By contrast, at this point in the 2004 campaign, President Bush was leading Senator John Kerry of Massachusetts, the Democratic challenger, by 56 percent to 37 percent among white women.

Among other groups, Mr. Obama had a slight edge among independents, and a 16-percentage-point lead among voters ages 18 to 44. Mr. McCain was leading by 17 points among white men and by the same margin among voters 65 and over. Before the convention, voters 65 and older were closely divided. In the latest poll, middle-age voters, 45 to 64, were almost evenly divided between the two.

The latest Times/CBS News nationwide telephone poll was taken Friday through Tuesday with 1,133 adults, including 1,004 registered voters. The margin of sampling error is plus or minus three percentage points for all respondents and for registered voters.

The poll was taken during a period of extraordinary turmoil on Wall Street. By overwhelming numbers, Americans said the economy was the top issue affecting their vote decision, and they continued to express deep pessimism about the nation’s economic future. They continued to express greater confidence in Mr. Obama’s ability to manage the economy, even as Mr. McCain has aggressively sought to raise doubts about it.

This poll found evidence of concern about Ms. Palin’s qualifications to be president, particularly compared with Senator Joseph R. Biden Jr. of Delaware, Mr. Obama’s running mate. More than 6 in 10 said they would be concerned if Mr. McCain could not finish his term and Ms. Palin had to take over. In contrast, two-thirds of voters surveyed said Mr. Biden would be qualified to take over for Mr. Obama, a figure that cut across party lines.

And 75 percent said they thought Mr. McCain had picked Ms. Palin more to help him win the election than because he thought that she was well qualified to be president; by contrast, 31 percent said they thought that Mr. Obama had picked Mr. Biden more to help him win the election, while 57 percent said it was because he thought Mr. Biden was well qualified for the job.

This poll was taken right after Ms. Palin sat down for a series of high-profile interviews with Charles Gibson on ABC News.

Over the last two weeks, Mr. McCain has increasingly tried to distance himself from his party and President Bush, running as an outsider against Washington. The poll suggested the urgency of Mr. McCain’s task: The percentage of Americans who disapprove of the way Mr. Bush is conducting his job, 68 percent, was as high as it has been for any sitting president in the history of New York Times polling. And 81 percent said the country was heading in the wrong direction.

4 comments:

Randal Graves said...

Polls, shmolls.

When Obama gets sworn in, then I believe it'll happen.

You must have faith in the stupidity of the American voter!

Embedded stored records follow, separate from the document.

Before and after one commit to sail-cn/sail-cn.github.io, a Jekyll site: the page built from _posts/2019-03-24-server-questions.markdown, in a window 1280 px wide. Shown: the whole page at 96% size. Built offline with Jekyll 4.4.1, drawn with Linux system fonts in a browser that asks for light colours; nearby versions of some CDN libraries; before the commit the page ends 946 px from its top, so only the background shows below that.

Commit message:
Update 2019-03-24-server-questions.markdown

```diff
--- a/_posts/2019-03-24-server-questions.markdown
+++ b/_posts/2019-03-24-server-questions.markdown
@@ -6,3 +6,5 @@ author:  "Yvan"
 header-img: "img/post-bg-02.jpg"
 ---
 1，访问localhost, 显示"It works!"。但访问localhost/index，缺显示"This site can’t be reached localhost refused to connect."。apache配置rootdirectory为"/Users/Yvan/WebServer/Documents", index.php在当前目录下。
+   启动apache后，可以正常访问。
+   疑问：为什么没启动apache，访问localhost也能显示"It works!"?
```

Unconventional Conventionist said...

There is no gravity - Palin sucks.

Ghost Dansing said...

gobama

Linda Sama said...

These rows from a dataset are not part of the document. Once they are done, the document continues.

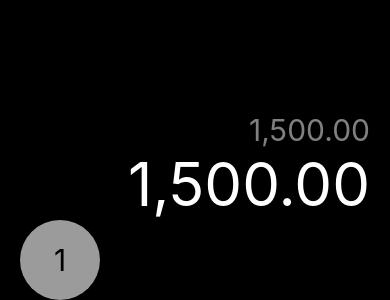
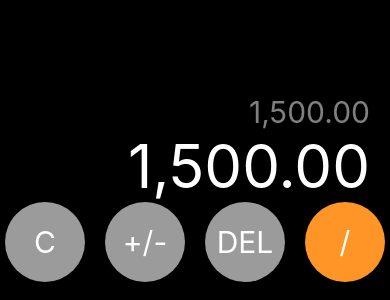
Before and after one commit to quinojuan/myCalculator, a React Native app: screen / in a window 390 px wide. Shown: the part 544-844 px from the top of the page. Built offline with nearby package versions, Linux system fonts and the light colour scheme.

Commit message:
enviar color como prop

```diff
--- /dev/null
+++ b/src/components/BotonCalc.tsx
@@ -0,0 +1,16 @@
+import React from 'react';
+import {Text, View} from 'react-native';
+import {styles} from '../theme/appTheme';
+
+interface Props {
+  texto: string;
+  color?: string;
+}
+
+export const BotonCalc = ({texto, color = "#2D2D2D"}: Props) => {
+  return (
+    <View style={{...styles.boton, backgroundColor: color}}>
+      <Text style={styles.botonTexto}>{texto}</Text>
+    </View>
+  );
+};
--- a/src/screens/CalculadoraScreen.tsx
+++ b/src/screens/CalculadoraScreen.tsx
@@ -1,22 +1,20 @@
 import {Text, View} from 'react-native';
 import {styles} from '../theme/appTheme';
+import {BotonCalc} from '../components/BotonCalc';
 
 export const CalculadoraScreen = () => {
   return (
-    <View style={ styles.calculadoraContainer }>
+    <View style={styles.calculadoraContainer}>
       <Text style={styles.resultadoPequeno}>1,500.00</Text>
       <Text style={styles.resultado}>1,500.00</Text>
 
-      <View>
-
-{/* Boton */}
-<View style={ styles.boton }>
-  <Text style={ styles.botonTexto }>1</Text>
-</View>
-
+      <View style={styles.fila}>
+        {/* Boton */}
+        <BotonCalc texto="C" color='#9B9B9B'/>
+        <BotonCalc texto="+/-" color='#9B9B9B'/>
+        <BotonCalc texto="DEL" color='#9B9B9B'/>
+        <BotonCalc texto="/" color="#FF9427" />
       </View>
-
-
     </View>
   );
 };
--- a/src/theme/appTheme.tsx
+++ b/src/theme/appTheme.tsx
@@ -20,19 +20,26 @@
     fontSize: 30,
     textAlign: 'right'
   },
+  fila: {
+    flexDirection: 'row',
+    justifyContent: 'center',
+    marginBottom: 18,
+    paddingHorizontal: 10
+
+   },
   boton: {
     width: 80,
     height: 80,
-    backgroundColor: '#9b9b9b',
+    backgroundColor: '#2D2D2D',
     borderRadius: 50,
     justifyContent: 'center',
-    // alignItems: 'center'
+    marginHorizontal: 10
   },
   botonTexto: {
     textAlign: 'center',
     padding: 10,
     fontSize: 30,
-    color: 'black',
+    color: 'white',
     fontWeight: '400'
   }
 });
```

ms. savage, you might be interested in my latest post about Joe Biden -- we need to spread that truth around.

feel better, sis!